What to produce -> Please copy every line of the data in which the string "were" appears.

Records ->
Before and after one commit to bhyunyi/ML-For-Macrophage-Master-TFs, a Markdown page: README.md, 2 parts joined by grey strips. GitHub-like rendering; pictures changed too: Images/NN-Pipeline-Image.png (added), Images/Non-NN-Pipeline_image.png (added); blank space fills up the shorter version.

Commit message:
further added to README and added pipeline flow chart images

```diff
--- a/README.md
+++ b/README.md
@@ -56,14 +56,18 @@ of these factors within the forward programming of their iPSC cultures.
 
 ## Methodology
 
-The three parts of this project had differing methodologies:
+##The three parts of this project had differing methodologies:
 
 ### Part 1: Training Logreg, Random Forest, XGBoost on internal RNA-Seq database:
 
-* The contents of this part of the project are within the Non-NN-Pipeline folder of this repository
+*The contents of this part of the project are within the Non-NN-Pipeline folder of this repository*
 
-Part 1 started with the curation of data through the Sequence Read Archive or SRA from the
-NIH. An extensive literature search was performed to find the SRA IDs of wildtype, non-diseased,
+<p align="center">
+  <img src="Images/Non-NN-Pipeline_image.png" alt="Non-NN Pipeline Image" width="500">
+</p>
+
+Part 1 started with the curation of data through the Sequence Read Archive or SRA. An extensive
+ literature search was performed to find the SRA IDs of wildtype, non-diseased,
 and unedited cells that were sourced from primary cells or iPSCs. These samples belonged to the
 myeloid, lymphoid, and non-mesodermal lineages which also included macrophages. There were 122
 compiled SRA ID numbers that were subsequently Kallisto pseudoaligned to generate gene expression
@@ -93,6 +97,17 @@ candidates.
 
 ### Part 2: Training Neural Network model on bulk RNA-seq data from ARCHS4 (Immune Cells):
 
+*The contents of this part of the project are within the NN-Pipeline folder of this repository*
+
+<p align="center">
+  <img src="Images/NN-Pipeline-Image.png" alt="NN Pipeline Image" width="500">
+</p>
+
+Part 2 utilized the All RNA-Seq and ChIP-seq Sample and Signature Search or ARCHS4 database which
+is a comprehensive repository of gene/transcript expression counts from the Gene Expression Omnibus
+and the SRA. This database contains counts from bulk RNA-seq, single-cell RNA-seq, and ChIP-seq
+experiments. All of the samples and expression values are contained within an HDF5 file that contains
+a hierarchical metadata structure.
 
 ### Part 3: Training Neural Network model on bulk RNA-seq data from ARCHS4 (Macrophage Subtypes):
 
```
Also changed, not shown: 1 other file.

Solved problem ->
 and unedited cells that were sourced from primary cells or iPSCs. These samples belonged to the
 myeloid, lymphoid, and non-mesodermal lineages which also included macrophages. There were 122
 compiled SRA ID numbers that were subsequently Kallisto pseudoaligned to generate gene expression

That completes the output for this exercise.